When creating a resume, keep the aforementioned information in mind because you can use that information to decide which accomplishments you want to include in your resume.
"Past successes are a strong indicator of future performance" is a tried and true methodology that decision makers rely on during recruitment efforts.
As such, your executive resume must showcase the most impressive accomplishments throughout your career while simultaneously building a strong case for what you are capable of achieving in a new environment.
With recruitment costs of up to 25 percent of the executive's annual salary, and with the hiring organization's immediate need to see results, there is no room for humility in an executive resume.
In order to receive a high call rate, your resume should:
- Lead with a branding statement that summarizes your professional and personal qualities.
- Make a distinction between you and your competition.
This can be achieved by
- highlighting reorganization and revitalization efforts, consensus building, and tactical
- planning and leadership, just to name a few.
- Have a strong mixture of accomplishments, value propositions, and personal characteristics and attributes.
- Showcase tangible results you have delivered.
In other words, don't just write that you grew the business; provide the reader with actual numbers.
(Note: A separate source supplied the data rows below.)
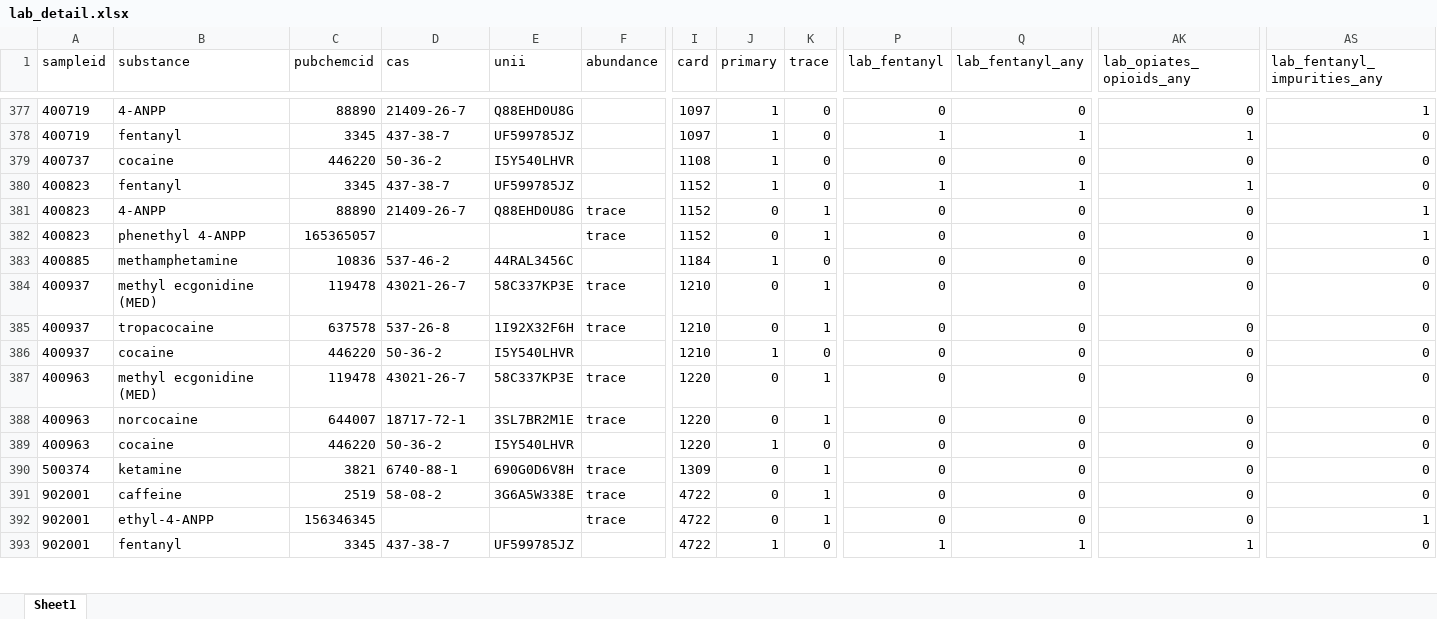
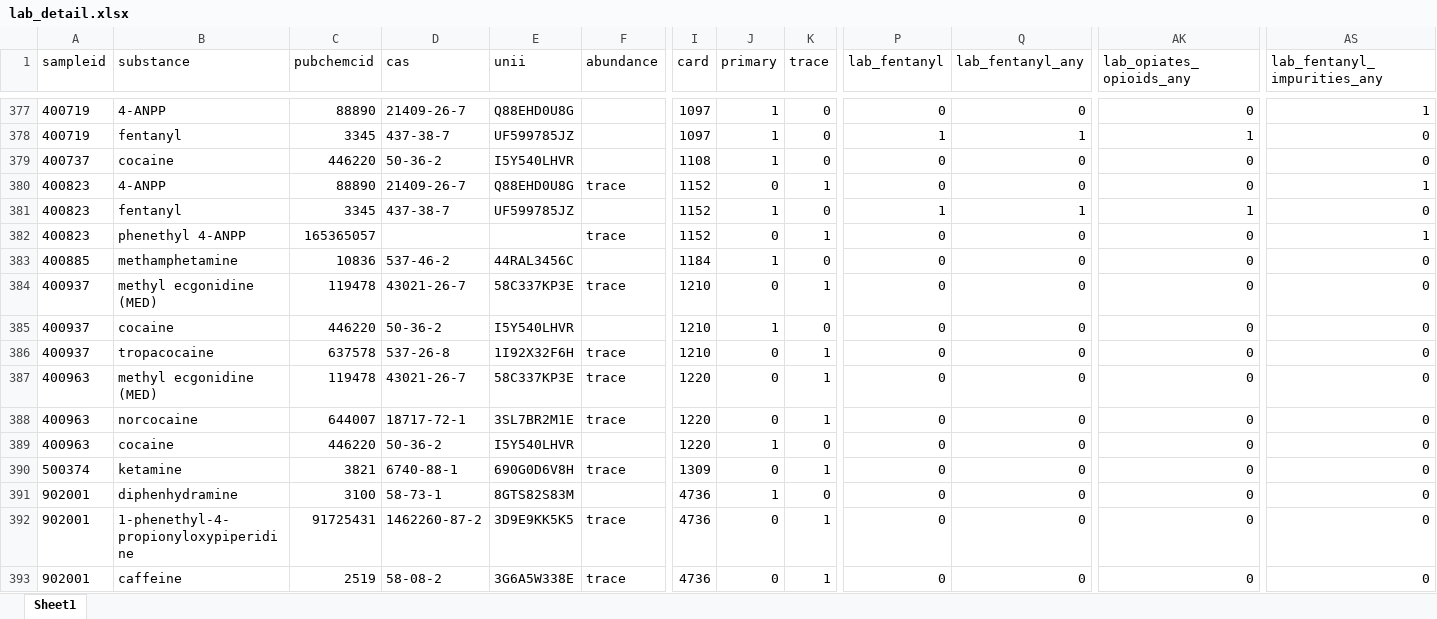
Before and after one commit to opioiddatalab/drugchecking, an Excel workbook: datasets/selfservice/TN/lab_detail.xlsx, sheet Sheet1, drawn as a sheet; only a part is shown, gaps mark what is left out; values as stored, in another font and other column widths than the file's, no borders; the diff covers the shown part only; the diff names each change by its address in the sheet, - before the commit and + after, or states it on an @@ line.

```diff
--- a/datasets/selfservice/TN/lab_detail.xlsx (sheet Sheet1)
+++ b/datasets/selfservice/TN/lab_detail.xlsx (sheet Sheet1)
@@ row 381 moved to row 380: 400823 @@
@@ row 386 moved to row 385: 400937 @@
-B391 (substance): caffeine
+B391 (substance): diphenhydramine
-C391 (pubchemcid): 2519
+C391 (pubchemcid): 3100
-D391 (cas): 58-08-2
+D391 (cas): 58-73-1
-E391 (unii): 3G6A5W338E
+E391 (unii): 8GTS82S83M
-F391 (abundance): trace
+F391 (abundance): (empty)
-I391:I393 (card): 4722
+I391:I393 (card): 4736
-J391 (primary): 0
+J391 (primary): 1
-K391 (trace): 1
+K391 (trace): 0
-B392 (substance): ethyl-4-ANPP
+B392 (substance): 1-phenethyl-4-propionyloxypiperidine
-C392 (pubchemcid): 156346345
+C392 (pubchemcid): 91725431
-D392 (cas): (empty)
+D392 (cas): 1462260-87-2
-E392 (unii): (empty)
+E392 (unii): 3D9E9KK5K5
-AS392 (lab_fentanyl_impurities_any): 1
+AS392 (lab_fentanyl_impurities_any): 0
-B393 (substance): fentanyl
+B393 (substance): caffeine
-C393 (pubchemcid): 3345
+C393 (pubchemcid): 2519
-D393 (cas): 437-38-7
+D393 (cas): 58-08-2
-E393 (unii): UF599785JZ
+E393 (unii): 3G6A5W338E
-F393 (abundance): (empty)
+F393 (abundance): trace
-J393 (primary): 1
+J393 (primary): 0
-K393 (trace): 0
+K393 (trace): 1
-P393 (lab_fentanyl): 1
+P393 (lab_fentanyl): 0
-Q393 (lab_fentanyl_any): 1
+Q393 (lab_fentanyl_any): 0
-AK393 (lab_opiates_opioids_any): 1
+AK393 (lab_opiates_opioids_any): 0
```
Also changed, not shown: 194 moved rows and 939 edited cells elsewhere in this sheet, datasets/labservice/unc_gcms.xlsx, datasets/nc/nc_analysis_dataset.xlsx, 57 other files.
From quantifiable numbers, to penetrating markets, to turning around sluggish territories, the wording in your resume should sing your praises.